Have you ever had a beer that just flat out surprises you or catches you off guard with how unique and good it is?
Back in August, right around the same weekend that the Great Taste of the Midwest was being held in Madison, WI. New Glarus released at their brewery a very small batch of a new offering to their R&D line appropriately named ‘Gueuze.’
What many may not know is that this style is almost unheard of being made not to mention even released in bottles for sale here in the states. To my knowledge, only 3 or 4 other breweries have even attempted to recreate this traditional Belgain style sour ale here. I was immediately excited beyond belief to say the least that one of my most favorite brewers was going to make one of my newly found favorite styles in my home state of Wisconsin. Here is the description of it from the New Glarus news release:
Brewed = March 24, 2009
Bottled = August 6, 2010
Batch = 10 bbls
OG = 14 °P
ABV = 6.2%
IBU’s = 15
Brewed in the tradition of the Lambics of Belgium but using a blend of Ale Yeast, Brettanomyces, Lactobacillus, Pediococcus, and Acetobacter. These microorganisms came from our culture collection as well as many collected by Dan around the wilds of Wisconsin! Fermented and aged in Oak. This beer spent the summer of 2009 aging outdoors in used oak barrels. Then bottle fermented. This is a funky and very sour beer not for the faint of heart. If you are unfamiliar with sour or Brettanomyces beers you may want to pass this one up!
After the release, many have had mixed feelings about how it compares to the traditional Gueuze’s made in Belgium. While many things about the beer are different than what you might think a Gueuze should be like, I realized I was forgetting a major factor. This was not made in Belgium like most Gueuzes are, this was made in the state of Wisconsin! Like the description above said, this was made with microorganisms and cultures from the wilds of Wisconsin; so of course it is going to be different! After this realization, I began to enjoy it more and more

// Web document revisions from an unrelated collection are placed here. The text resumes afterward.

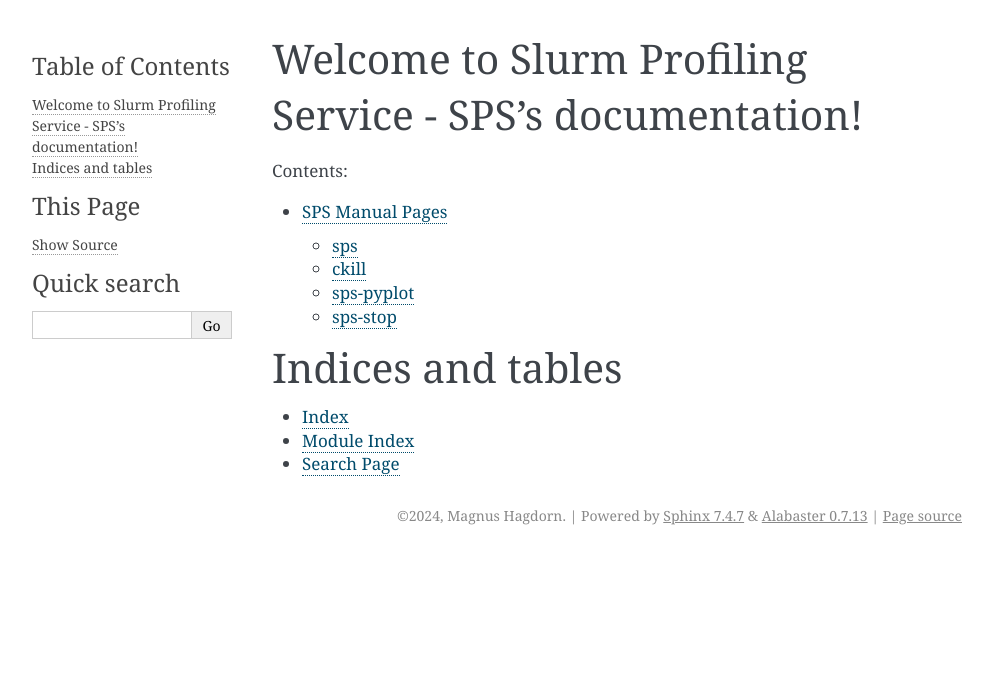
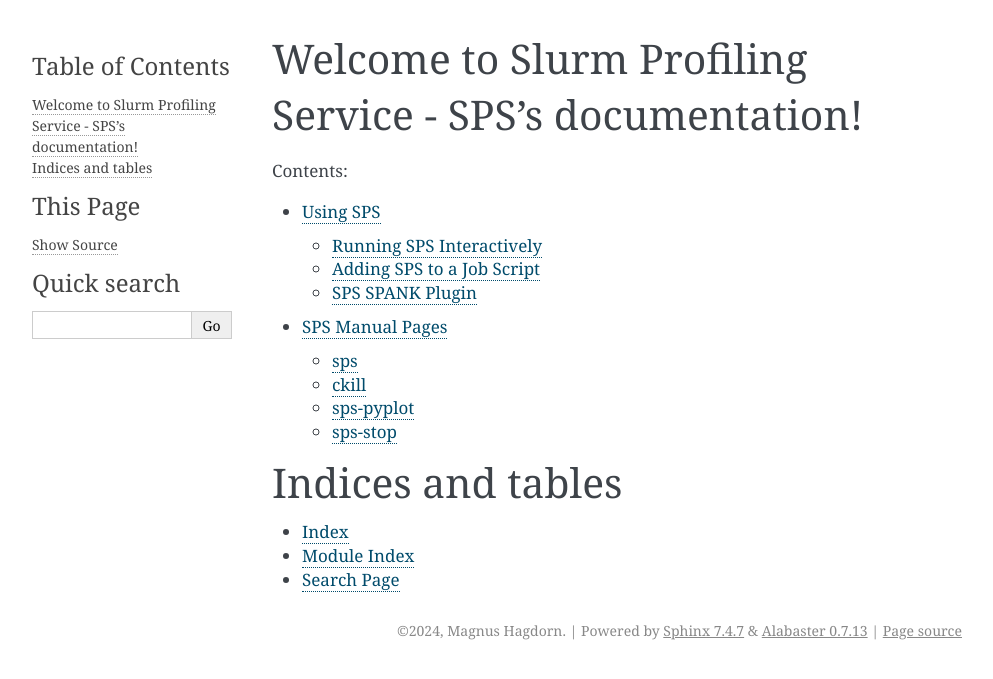
Before and after one commit to OxfordCBRG/sps, a Sphinx documentation site: the page built from docs/index.rst, in a window 1280 px wide. Shown: the top 679 px of the page, without its empty margins (148-1141 px from the left). Built offline with Sphinx 7.4.7, drawn with Linux system fonts in a browser that asks for light colours; some of the changed lines change nothing that is shown.

Commit message:
add usage section

```diff
--- a/docs/index.rst
+++ b/docs/index.rst
@@ -10,6 +10,7 @@
    :maxdepth: 2
    :caption: Contents:
 
+   usage
    programs
 
 
--- /dev/null
+++ b/docs/usage.rst
@@ -0,0 +1,46 @@
+Using SPS
+=========
+
+Running SPS Interactively
+-------------------------
+You can simply start :doc:`sps` interactively. If it is started outside a SLURM
+job it will write the time series to a directory ``sps-local`` in the current
+working directory otherwise the output directory will contain the job ID or
+array job and task IDs. Once done run :doc:`sps-stop` to stop :program:`sps` and
+produce the output plots.
+
+Adding SPS to a Job Script
+--------------------------
+Instead of running the profiler automatically for every job using the
+`SPS SPANK Plugin`_ you can also add the programs to your job script::
+
+  #!/bin/bash
+
+  # optionally set the prefix where sps will put the output
+  # directory. This is particularly useful when your script
+  # changes directory.
+  export SPS_PREFIX=~
+
+  # start SPS profiler
+  sps
+
+  # run the job tasks
+
+  # stop the profiler and produce the plots
+  sps-stop
+
+You only need to set the ``SPS_PREFIX`` when you want to store the output in a
+particular location or if your script changes directory.
+
+SPS SPANK Plugin
+----------------
+SPS can be started by a `SPANK <https://slurm.schedmd.com/spank.html>`_ plugin.
+This allows the profiler to be started automatically by slurm. To run SPS
+automatically for every job add the line::
+
+  optional /usr/lib64/slurm/launch_sps.so
+
+to the `/etc/slurm/plugstack.conf` file. Call the :doc:`sps-stop` from the task
+epilog script, e.g. set::
+
+  TaskEpilog=/usr/bin/sps-stop
```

Despite what someone may say on what style this beer should really be classified as, I sincerely applaud Dan over at New Glarus for continually making something new and unique that has his own touch, flair, and personality integrated into the beer and for sharing it with us, the consumers. I enjoyed it immensely because it did not necessarily perfectly fit the style, but was made from the start as traditionally as you could ask for. It became something new and unique that I could not quite figure out. I have had a lot of great beers thus far in my exploration of craft beer, but there always comes a time when you will try something new that completely surprises you. It is beers like this that catch me off guard and make me thirsty for more. Cheers!